On a small two-lane bridge in a rural county that loathes the federal government, the US Army uses lethal force to end a standoff with hard-right anti-government patriots. Inside an ordinary diner, a disaffected young man with a handgun takes aim at the American president stepping in for an impromptu photo-op, and a bullet splits the hyper-partisan country into violently opposed mourners and revelers. In New York City, a Category 2 hurricane plunges entire neighborhoods underwater and creates millions of refugees overnight—a blow that comes on the heels of a financial crash and years of catastrophic droughts— and tips America over the edge into ruin.
These nightmarish scenarios are just three of the five possibilities most likely to spark devastating chaos in the United States that are brought to life in The Next Civil War, a chilling and deeply researched work of speculative nonfiction. Drawing upon sophisticated predictive models and nearly two hundred interviews with experts—civil war scholars, military leaders, law enforcement officials, secret service agents, agricultural specialists, environmentalists, war historians, and political scientists—journalist Stephen Marche predicts the terrifying future collapse that so many of us do not want to see unfolding in front of our eyes. Marche has spoken with soldiers and counterinsurgency experts about what it would take to control the population of the United States, and the battle plans for the next civil war have already been drawn up. Not by novelists, but by colonels.

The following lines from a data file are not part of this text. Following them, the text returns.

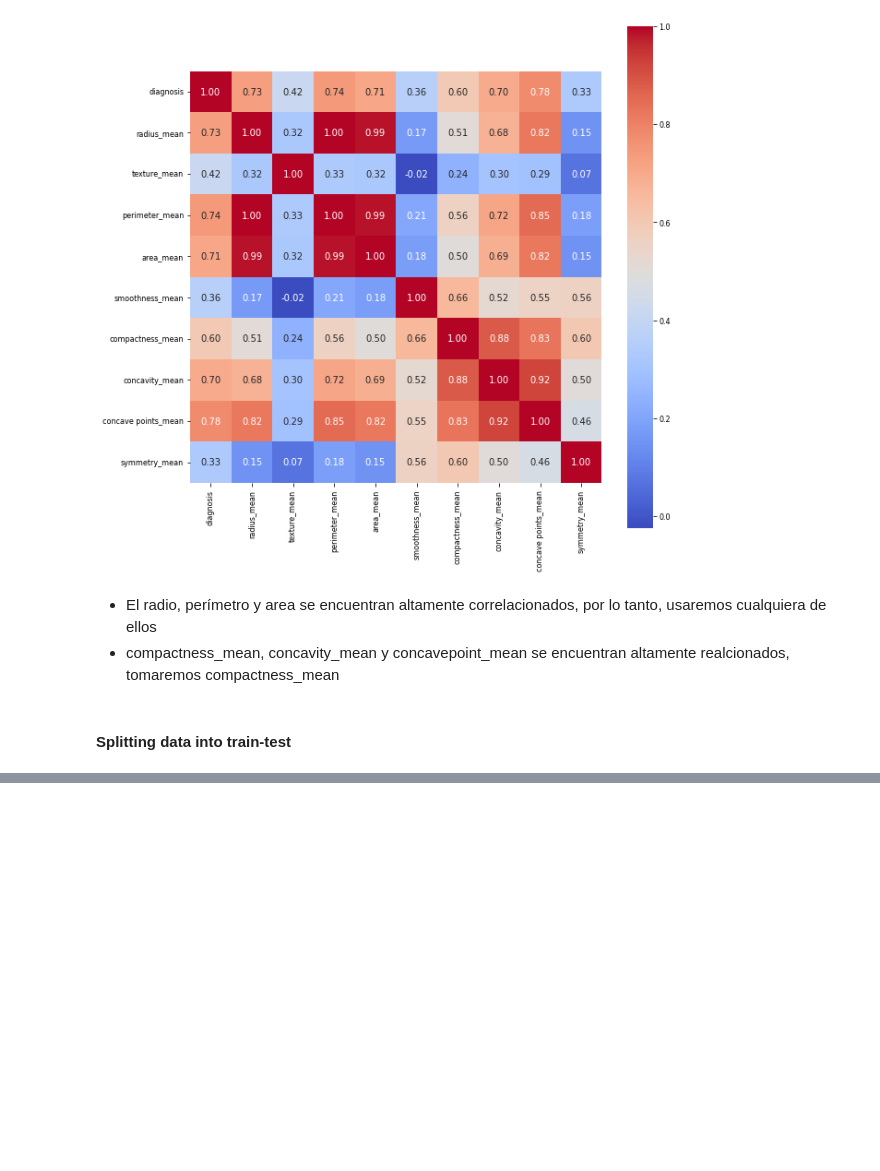
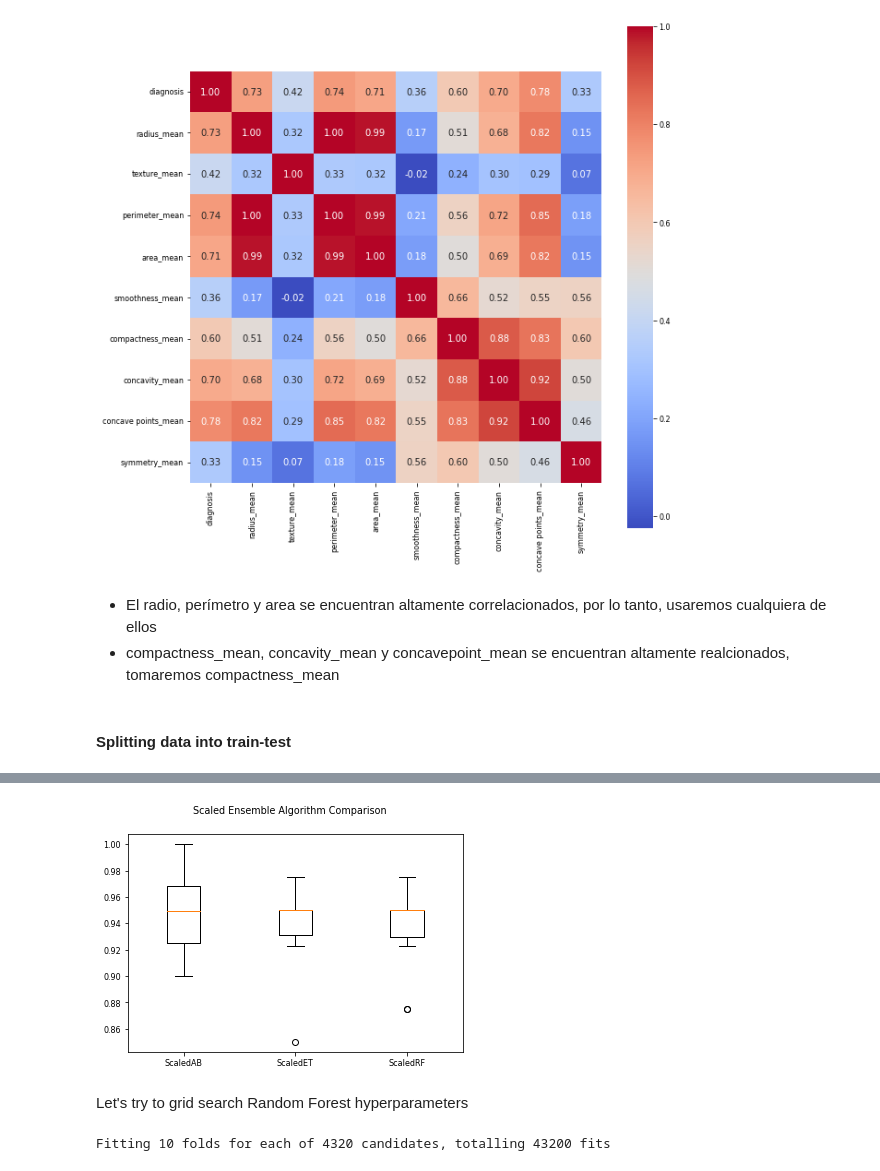
Before and after one commit to valenottaviano/Breast-Cancer-ML, a Jupyter notebook: Breast Cancer ML Diagnosis.ipynb, the cells around one changed output, grey strips where cells are left out. Cells and saved outputs as stored; diff of their text form; code cells hidden in the pictures; blank space fills up the shorter version.

```diff
--- a/Breast Cancer ML Diagnosis.ipynb
+++ b/Breast Cancer ML Diagnosis.ipynb
@@ -330,0 +416,14 @@ Cross-Validation Score : 93.215%
+# %%
+ensembles = []
+
+ensembles.append(('ScaledAB', Pipeline([('Scaler', StandardScaler()),('AB',
+AdaBoostClassifier())])))
+
+ensembles.append(('ScaledET', Pipeline([('Scaler', StandardScaler()),('ETC',
+ExtraTreesClassifier())])))
+
+ensembles.append(('ScaledRF', Pipeline([('Scaler', StandardScaler()),('RFC',
+RandomForestClassifier())])))
+
+# ensembles.append(('ScaledXGB', Pipeline([('Scaler', StandardScaler()),('XGB',
+# xgb.XGBClassifier(objective="binary:logistic"))])))
@@ -330,0 +448,32 @@ Cross-Validation Score : 93.215%
+# %%
+fig = plt.figure()
+fig.suptitle('Scaled Ensemble Algorithm Comparison')
+ax = fig.add_subplot(111)
+plt.boxplot(results)
+ax.set_xticklabels(names)
+plt.show()
+# %% [output]
+[figure, added]
+# %% [markdown]
+Let's try to grid search Random Forest hyperparameters
+# %%
+n_estimators = [int(x) for x in np.linspace(start = 200, stop = 2000, num = 10)]
+max_features = ['auto', 'sqrt']
+max_depth = [int(x) for x in np.linspace(10, 110, num = 11)]
+max_depth.append(None)
+min_samples_split = [2, 5, 10]
+min_samples_leaf = [1, 2, 4]
+bootstrap = [True, False]
+
+param_grid = {'n_estimators': n_estimators,
+               'max_features': max_features,
+               'max_depth': max_depth,
+               'min_samples_split': min_samples_split,
+               'min_samples_leaf': min_samples_leaf,
+               'bootstrap': bootstrap}
+
+model = RandomForestClassifier()
+
+grid_search(model, param_grid, X_train)
+# %% [output]
+Fitting 10 folds for each of 4320 candidates, totalling 43200 fits
```
Also changed, not shown: parts of 36 cells of this notebook.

No matter your political leaning, most of us can sense that America is barreling toward catastrophe—of one kind or another. Relevant and revelatory, The Next Civil War plainly breaks down the looming threats to America and is a must-read for anyone concerned about the future of its people, its land, and its government.
In this cogent if alarmist account, novelist and cultural critic Marche (The Unmade Bed) argues that the nation's "collapse will arrive sooner and more suddenly than anybody expects." Outlining potential scenarios for civil war, Marche imagines catalyst events that would exacerbate present-day social tensions. In the first, a small-town sheriff refuses a government order and becomes a hero to conspiracy theorists and anti-government activists, resulting in an uprising the president must ask the military to quell. The second, somewhat less likely scenario, involves a presidential assassination in which the assassin and the victim become heroic symbols. The third and most chilling scenario includes a hurricane that ravages New York City, followed by other climate disasters that make food insecurity a constant concern for vast swaths of the U.S. To help give shape to these hypotheticals, Marche speaks to political scientists, sociologists, white nationalists, gun show attendees, and others with insights into hot-button issues. He ultimately contends that "since the United States no longer functions as a nation," allowing part of the country to secede is among "the best-case scenarios." Though Marche includes some astute commentary from experts, his thought experiments are more sketched than fully realized. Readers will find plenty to worry about, but little to hold on to.
Based on the factual information and honest projection of possible futures the author does a terrific job at laying out potential futures for a disrupted America. It should be warned that this book is not all that uplifting, it is however, eye opening. A great read for those interested in history and futuristic scenarios. It should be added; that through these dark realities, a glimpse of light and hope remains.